• **EXERCISE REQUIREMENTS**: Which lines below mention "README"? Pick each one out.

• **DATA**:

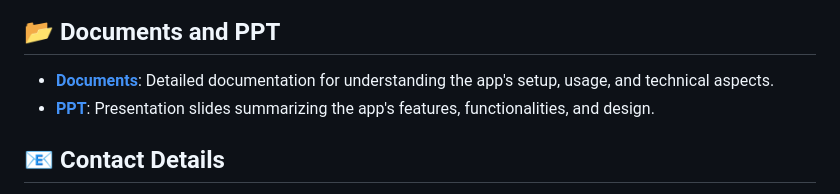
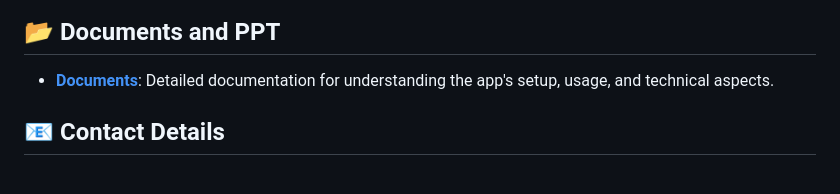
Before and after one commit to aayush61203/RealTime-Collab-Django, a Markdown page: README.md, the part around the change printed below. Drawn GitHub-style.

```diff
--- a/README.md
+++ b/README.md
@@ -143,7 +143,6 @@ python manage.py runserver
 ## 📂 Documents and PPT
 
 - [**Documents**](./Documents): Detailed documentation for understanding the app's setup, usage, and technical aspects.
-- [**PPT**](./PPT): Presentation slides summarizing the app's features, functionalities, and design.
 
 ## 📧 Contact Details
 
```
Also changed, not shown: other parts of README.md (+1 -1 lines).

• **ANSWER TO THIS TASK**:
Before and after one commit to aayush61203/RealTime-Collab-Django, a Markdown page: README.md, the part around the change printed below. Drawn GitHub-style.
--- a/README.md
+++ b/README.md
Also changed, not shown: other parts of README.md (+1 -1 lines).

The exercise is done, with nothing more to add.